**Problem to work on:** Return all the lines below in which the string "position" appears.

(Front-end code change data)

**********

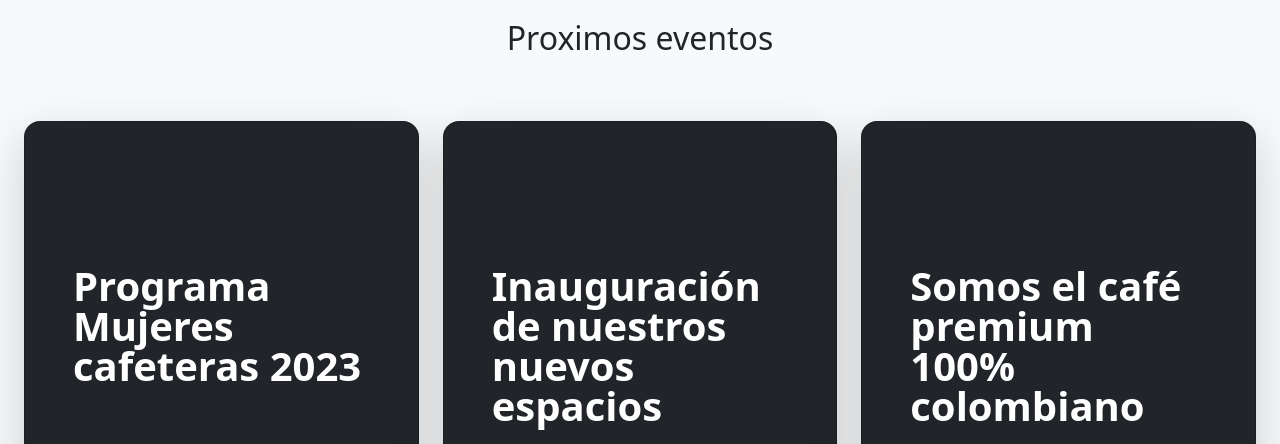
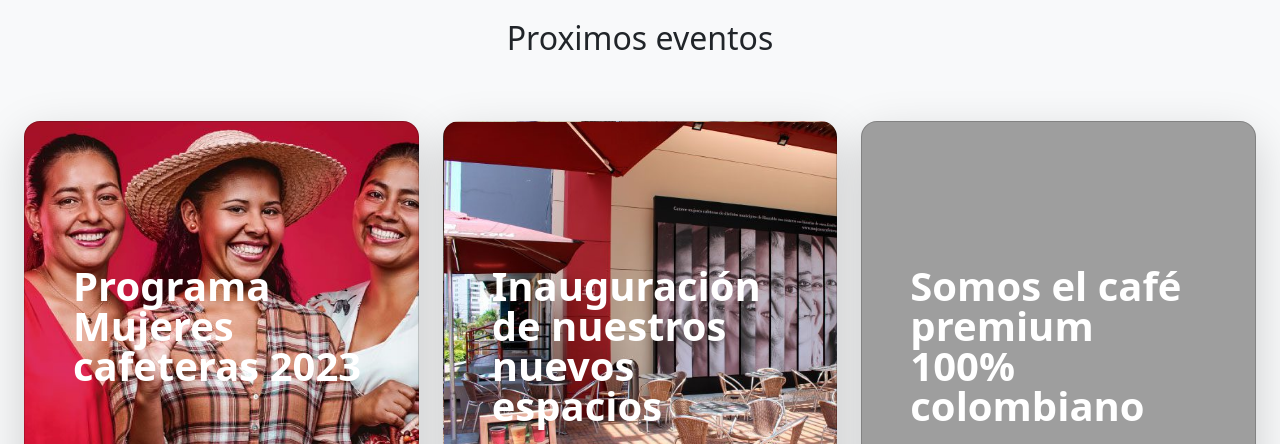
Before and after one commit to gpinilladev/Juan-Valdez-Website, a plain HTML site: page index.html in a window 1280 px wide. Shown: the part 3430-3874 px from the top of the page. Drawn offline with nearby package versions, Linux system fonts and the light colour scheme; the site is published under a folder, as on GitHub Pages, so addresses that start at the root find nothing.

Commit message:
Ajuste en imagenes con url defectuosa

```diff
--- a/index.html
+++ b/index.html
@@ -722,7 +722,7 @@
 
     <div class="row row-cols-1 row-cols-lg-3 align-items-stretch g-4 py-5">
       <div class="col d-flex justify-content-center">
-        <div class="card card-cover h-100 overflow-hidden text-bg-dark rounded-4 shadow-lg" style="background-image: url('/assets/img/img-16.jpeg'); background-size: 700px; width: 400px; background-position: center; background-position-y: -12px;">
+        <div class="card card-cover h-100 overflow-hidden text-bg-dark rounded-4 shadow-lg" style="background-image: url('./assets/img/img-16.jpeg'); background-size: 700px; width: 400px; background-position: center; background-position-y: -12px;">
           <!-- <div class="card card-cover h-100 overflow-hidden text-bg-dark rounded-4 shadow-lg" style="background-image: url('https://getbootstrap.com/docs/5.3/examples/features/unsplash-photo-1.jpg'); width: 400px;"> -->
           <div class="d-flex flex-column h-100 p-5 pb-3 text-white text-shadow-1">
             <h3 class="pt-5 mt-5 mb-4 display-6 lh-1 fw-bold">Programa Mujeres cafeteras 2023</h3>
@@ -744,7 +744,7 @@
       </div>
 
       <div class="col d-flex justify-content-center">
-        <div class="card card-cover h-100 overflow-hidden text-bg-dark rounded-4 shadow-lg" style="background-image: url('/assets/img/img-18.jpeg'); background-size: 600px; width: 400px;">
+        <div class="card card-cover h-100 overflow-hidden text-bg-dark rounded-4 shadow-lg" style="background-image: url('./assets/img/img-18.jpeg'); background-size: 600px; width: 400px;">
           <!-- <div class="card card-cover h-100 overflow-hidden text-bg-dark rounded-4 shadow-lg" style="background-image: url('https://getbootstrap.com/docs/5.3/examples/features/unsplash-photo-2.jpg'); width: 400px;"> -->
           <div class="d-flex flex-column h-100 p-5 pb-3 text-white text-shadow-1">
             <h3 class="pt-5 mt-5 mb-4 display-6 lh-1 fw-bold">Inauguración de nuestros nuevos espacios</h3>
@@ -766,7 +766,7 @@
       </div>
 
       <div class="col d-flex justify-content-center">
-        <div class="card card-cover h-100 overflow-hidden text-bg-dark rounded-4 shadow-lg" style="background-image: url('/assets/img/img-11.jpg'); background-size: 600px; width: 400px;">
+        <div class="card card-cover h-100 overflow-hidden text-bg-dark rounded-4 shadow-lg" style="background-image: url('./assets/img/img-11.jpg'); background-size: 600px; width: 400px;">
           <div class="d-flex flex-column h-100 p-5 pb-3 text-shadow-1">
             <h3 class="pt-5 mt-5 mb-4 display-6 lh-1 fw-bold">Somos el café premium 100% colombiano</h3>
             <ul class="d-flex list-unstyled mt-auto">
```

**********

**Written response:**
-        <div class="card card-cover h-100 overflow-hidden text-bg-dark rounded-4 shadow-lg" style="background-image: url('/assets/img/img-16.jpeg'); background-size: 700px; width: 400px; background-position: center; background-position-y: -12px;">
+        <div class="card card-cover h-100 overflow-hidden text-bg-dark rounded-4 shadow-lg" style="background-image: url('./assets/img/img-16.jpeg'); background-size: 700px; width: 400px; background-position: center; background-position-y: -12px;">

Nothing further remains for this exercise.